A few months ago I was completely down as I thought I was going to have to accept that I would never run again.
My running buddy looked at me with pity when I talked about someday running again, as if I were in denial. But my physical therapist looked me in the eye and said, “Never, ever let anyone tell you that you can’t do something. I am confident that you will run again if you’re smart and take it one step at a time.”
Last night I was horribly nervous; I had a bad cold, sore throat and runny nose. I wondered if this was a smart thing to do for my ankle, even though I had no pain after my 30 minute run the day before. There was a 70% chance of rain for the entire next morning.
Fortunately, this morning I got up at 7 a.m. and braved the pouring rain in 50 degree weather. After seeing the forecast yesterday, I joked to friends that maybe there would be a “God” moment like in those tacky pictures where black clouds part and some sunny rays poke their way through just so I could have my 5k comeback.
I had my God moment. I woke up and my nose that has been running mercilessly for the past few days had stopped. I had no pounding sinus headache. The little guy in my life (who at 12 is now taller than me) was chipper and didn’t mind getting dressed in the dark and rain to go to the race site.
By the time they got ready to line up for his 1 mile race, which got shortened to a huge group 1/2 mile fun run, the sun was shining down, just on us. Someone was saying, “You can do this. ” My son got a very determined look on his face and decided that since it was only a half-mile, he would sprint the darn thing and get first in line. He got next to #1, a 16-something kid who looked built and born to run, and tried to pace with him for the first half. As usual, my little person got out of breath from not pacing himself, but still managed to pull out the stops and place 3rd boys and 5th overall. He was very proud of his first ribbon.
I have to admit that I HATE running in the rain. I’m afraid I’ll trip on a leaf and go splat. I hate having my shoes go squish squish squish, especially when I’ve paid an awful lot for specialized Asics. But today I was so psyched to finish 5k (the farthest I’d gone was 30 minutes two days ago), that I got out there and did it. And I did, in just over 35 minutes. I didn’t push my pace at all, but just plugged away and didn’t walk at all. No pain, but I definitely felt the distance was greater than I had run recently.
I noticed while running that there were lots of little kids running with their parents. This was an event to raise money for the Iowa City Public Schools, so it was no surprise. Some of the parents had shocking attitudes to me, though. Obviously most of them had not trained (parents included, but especially the kids). Some parents were wisely telling their kids to pace themselves so they could get through the whole thing, but some were pretty rough on their little ones.

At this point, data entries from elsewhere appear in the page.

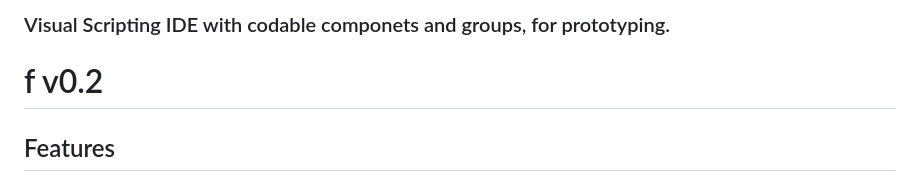
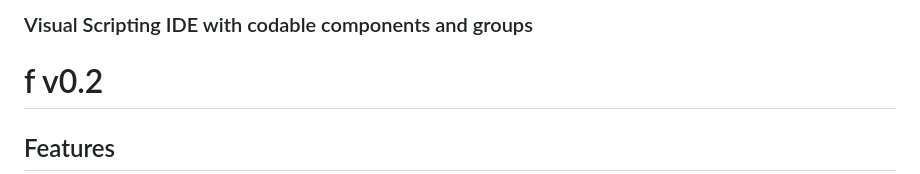
Before and after one commit to LeonKuhne/F-Project, a Markdown page: readme.md, the part around the change. GitHub-like rendering.

Commit message:
updated title

```diff
--- a/readme.md
+++ b/readme.md
@@ -1,4 +1,4 @@
-### Visual Scripting IDE with codable componets and groups, for prototyping.
+### Visual Scripting IDE with codable components and groups
 
 # f v0.2
 
```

I admit it’s a hard call between wanting your kid to succeed and not wanting them to quit, but there are gentle ways to push them. When a kid has tears streaming down their face, it might be time to slow down or walk it a little to let them catch their breath so they can feel in control. But some parents were admonishing them for being “babies” or telling them, “No, our walk time is up.” This was at a 10-11 minute mile pace. CHILL PEOPLE! I wonder what those same parents were doing when they were 6-10. Probably not running a complete 5k. When he was 5-8, I would always tell my little one to think about how much closer we were getting to pancakes, or make up fun games like, “Let’s skip for a block.” He usually pulled out the stops and smoked me at the end, but I never minded looping back in a race to make sure he was o.k. or walking a little with him. It wasn’t about me; it was about making sure he was confident and having fun.

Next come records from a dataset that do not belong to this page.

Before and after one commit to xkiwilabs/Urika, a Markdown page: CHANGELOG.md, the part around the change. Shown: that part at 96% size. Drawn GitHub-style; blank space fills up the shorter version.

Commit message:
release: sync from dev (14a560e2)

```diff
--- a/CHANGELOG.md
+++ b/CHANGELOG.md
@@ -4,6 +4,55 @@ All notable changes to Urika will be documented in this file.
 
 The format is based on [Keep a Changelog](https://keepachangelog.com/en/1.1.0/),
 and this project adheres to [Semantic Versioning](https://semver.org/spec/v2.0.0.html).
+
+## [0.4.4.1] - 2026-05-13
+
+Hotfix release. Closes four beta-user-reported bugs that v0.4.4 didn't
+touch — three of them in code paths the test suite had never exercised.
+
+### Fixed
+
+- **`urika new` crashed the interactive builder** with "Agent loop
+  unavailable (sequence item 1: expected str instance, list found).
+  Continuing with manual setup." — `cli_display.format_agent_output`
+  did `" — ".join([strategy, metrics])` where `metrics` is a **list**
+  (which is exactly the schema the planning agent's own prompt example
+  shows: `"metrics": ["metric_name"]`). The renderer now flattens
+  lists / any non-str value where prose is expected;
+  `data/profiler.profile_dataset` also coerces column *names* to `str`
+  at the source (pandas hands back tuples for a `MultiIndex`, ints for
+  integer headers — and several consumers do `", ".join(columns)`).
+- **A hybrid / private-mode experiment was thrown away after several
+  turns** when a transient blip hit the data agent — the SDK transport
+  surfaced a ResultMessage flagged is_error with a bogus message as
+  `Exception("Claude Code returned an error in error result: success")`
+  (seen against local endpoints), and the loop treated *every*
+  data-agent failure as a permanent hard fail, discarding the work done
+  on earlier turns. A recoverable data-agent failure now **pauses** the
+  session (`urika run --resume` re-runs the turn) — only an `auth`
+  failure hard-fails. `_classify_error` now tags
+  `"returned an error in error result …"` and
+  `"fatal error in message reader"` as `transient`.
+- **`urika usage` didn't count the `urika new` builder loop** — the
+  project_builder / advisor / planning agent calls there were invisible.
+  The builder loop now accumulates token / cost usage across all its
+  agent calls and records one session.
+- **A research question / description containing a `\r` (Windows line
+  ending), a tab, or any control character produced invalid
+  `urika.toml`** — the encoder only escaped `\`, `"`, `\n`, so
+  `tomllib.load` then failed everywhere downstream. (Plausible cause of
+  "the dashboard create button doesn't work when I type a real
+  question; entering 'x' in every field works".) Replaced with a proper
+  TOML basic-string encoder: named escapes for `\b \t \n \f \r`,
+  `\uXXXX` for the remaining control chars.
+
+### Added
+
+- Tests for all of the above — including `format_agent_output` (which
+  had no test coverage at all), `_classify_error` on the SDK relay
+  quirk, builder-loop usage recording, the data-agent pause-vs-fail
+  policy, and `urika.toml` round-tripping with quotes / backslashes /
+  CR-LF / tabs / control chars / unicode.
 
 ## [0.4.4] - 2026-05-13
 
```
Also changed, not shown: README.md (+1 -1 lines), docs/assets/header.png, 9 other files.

The only being in our family that is not happy today is my running buddy Rose. She got left behind as I knew there would be a crowd for this run and she’s not a rain dog. But we got in such a good run on Friday that she immediately collapsed on the couch. Rose, there will be more of these!
We sure did have some family fun today, and I heard my little big guy tell my mom on the phone that I did great. That made me even happier to know that he realized how important it was to me to comeback, and that he values my love of running as much as I do. He may not end up a runner, but he knows that if you really want something, and work to make it happen, it will probably all work out. Thanks to all my friends, even those who slept through the race and called me after (YEAH, YOU KNOW WHO YOU ARE, CANDY ASS!), for their love and support! We had a great brunch and talked of fitness plans. I can’t wait to see what the future will bring!